Wednesday, June 13, 2007

Star Trek's Christian episode (UPDATED)

Stone Pillars of the Earth
Originally uploaded by Rexton
(I couldn't find a good religion-related Star Trek image. However, I did find this photo of a church with Star Trek crests.

Here's a copy of a topic I posted at GCN:

I just saw the last half of the 1968 Star Trek (The Original Series) episode "Bread and Circuses". I was surprised by the overt Christian reference at the end.

[SET-UP: The Enterprise crew visits a planet technologically similar to 20th century Earth, but with a government similar to the Roman Empire. The transcript below is the series' typical final scene in which the cast reflects on the episode's adventure. (Transcript from]

MCCOY: Captain, I see on your report Flavius was killed. I am sorry. I liked that huge sun worshiper.

SPOCK: I wish we could have examined that belief of his more closely. It seems illogical for a sun worshiper to develop a philosophy of total brotherhood. Sun worship is usually a primitive superstition religion.

UHURA: I'm afraid you have it all wrong, Mister Spock, all of you. I've been monitoring some of their old-style radio waves, the empire spokesman trying to ridicule their religion. But he couldn't. Don't you understand? It's not the sun up in the sky. It's the Son of God.

KIRK: Caesar and Christ. They had them both. And the word is spreading only now.

MCCOY: A philosophy of total love and total brotherhood.

SPOCK: It will replace their imperial Rome, but it will happen in their twentieth century.

KIRK: Wouldn't it be something to watch, to be a part of? To see it happen all over again? Mister Chekov, take us out of orbit. Ahead warp factor one.

CHEKOV: Aye, sir.

The music soars throughout this scene emphasizing how special the realization that this is about the Christ the Son of God. It almost seemed like there should have been an alter call or telephone number at the end.

As a devout Star Trek fan (and Christian), I know I've seen this episode several times previously and vaguely remember seeing this scene. However, watching this scene more carefully now really surprised me for a couple of reasons. First, Star Trek rarely mentions 20th century religion -- in fact in ST:TNG, Picard practically ridicules Earth religions as nothing more than superstitions that are no longer practiced. Secondly, it's so rare today for any commercial TV show to risk offending its advertisers' audience by promoting one religion -- let alone referring to Jesus as the Son of God.

Has anyone else seen this episode?

This is the same episode in which Dr. McCoy jokingly reveals his god complex:

SPOCK: Then the Prime Directive is in full force, Captain?

KIRK: No identification of self or mission. No interference with the social development of said planet.

MCCOY: No references to space, or the fact that there are other worlds, or more advanced civilisations.

KIRK: Let's go.
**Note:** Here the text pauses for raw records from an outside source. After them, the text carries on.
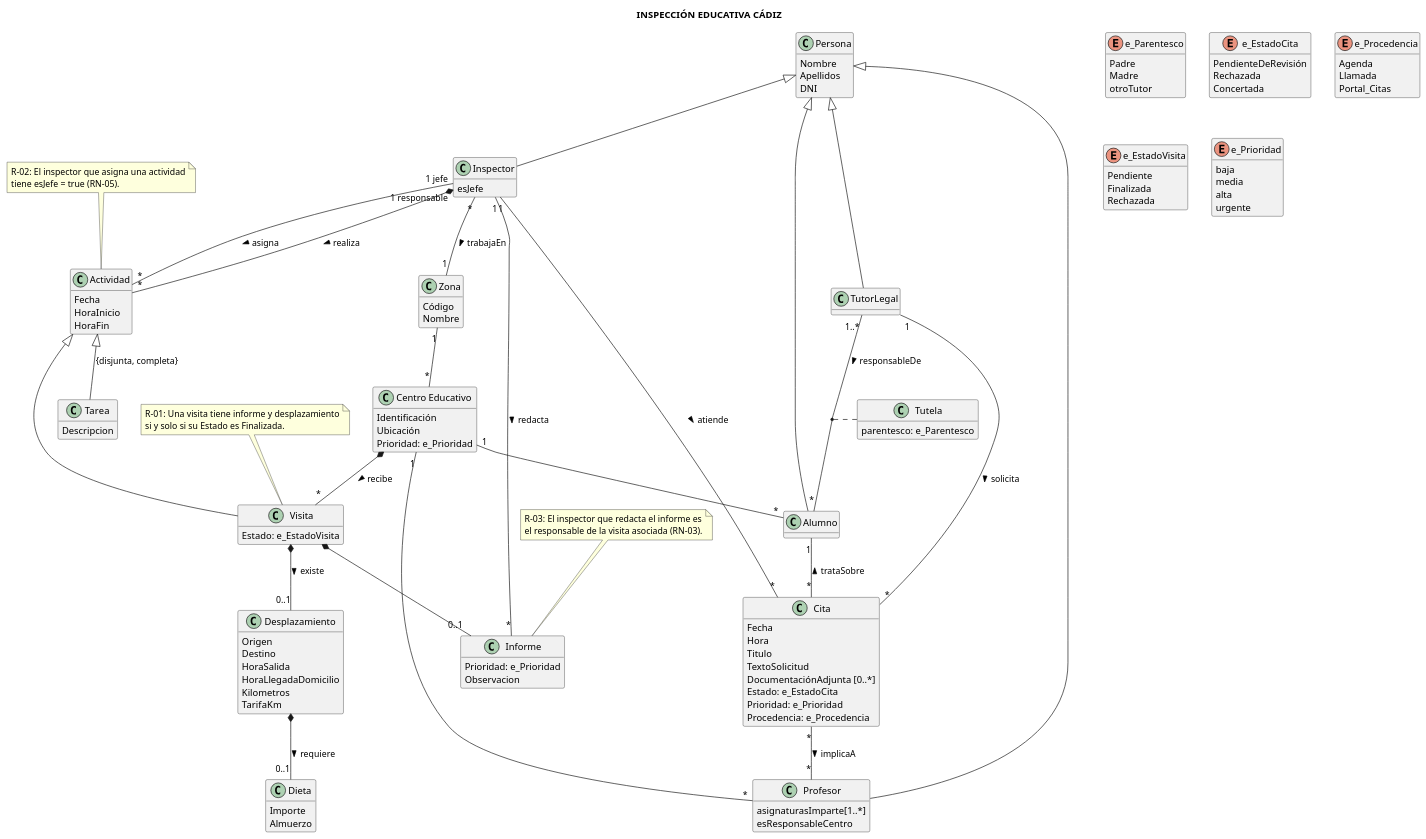
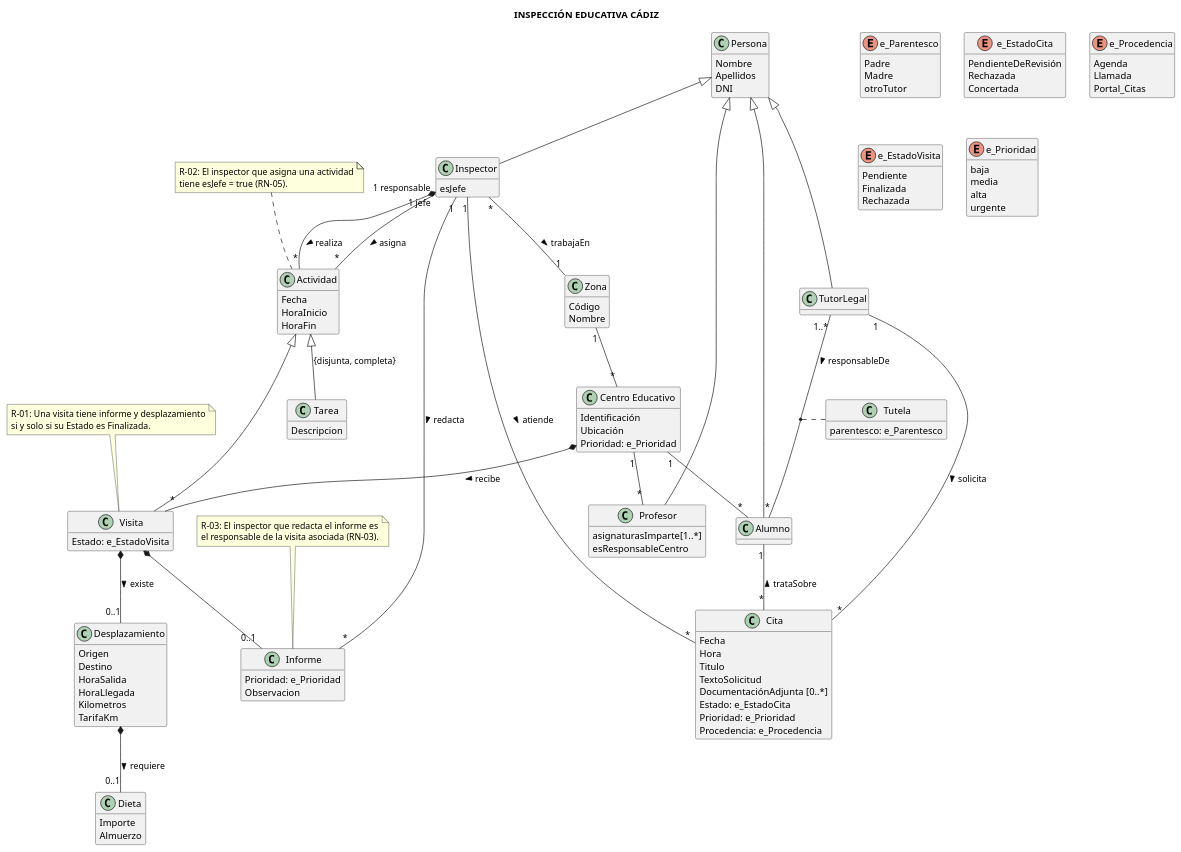
One commit to lorenzomaranon/ProyectoBD_Inspeccion_Educativa changed the diagram in modelado/escenarios/escenario_1/escenario_1.puml. Above: the diagram before and after it, drawn with PlantUML.

Commit message:
Eliminada una relacion y corregido el nombre de un atributo para dejar escenario_1 igual que modelo_conceptual

```diff
--- a/modelado/escenarios/escenario_1/escenario_1.puml
+++ b/modelado/escenarios/escenario_1/escenario_1.puml
@@ -98,7 +98,7 @@
     Origen
     Destino
     HoraSalida
-    HoraLlegadaDomicilio
+    HoraLlegada
     Kilometros
     TarifaKm
 }
@@ -224,7 +224,6 @@
 CentroEducativo "1" -- "*" Alumno
 CentroEducativo "1" -- "*" Profesor
 Alumno "1" -- "*" Cita: trataSobre <
-Cita "*" -- "*" Profesor: implicaA >
 
 'Restricciones'
 
```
MCCOY: Once, just once, I'd like to be able to land someplace and say, Behold, I am the Archangel Gabriel.

SPOCK: I fail to see the humour in that situation, Doctor.

MCCOY: Naturally. You could hardly claim to be an angel with those pointed ears, Mister Spock. But say you landed someplace with a pitchfork.


(UPDATE: I also fixed some typos and grammar issues in my original post.)


grace said...

haven't seen it...but i'd like to...i'm not a star trek watcher now but i used to watch it after school when i was in jr.high.

i'm so frustrated. i've been trying to update my blog for 3 days and my parents' computer is old and for some unknown reason i can't sign in to my blogger!!! augh!!

Norm! said...

Oh no! I figured you were busy with your move.

Your parents must have a 1960's Star Trek-era computer with the flashing lights and stunted voice. "STAND BY . . . WORKING" :)

The new remastered versions of the original series have been great! They are currently updating all of the special effects for the original series.

grace said...

FINALLY! I found a way to tell my Emma and Sparky story!

I'm going to be on the lookout for that Star Trek episode.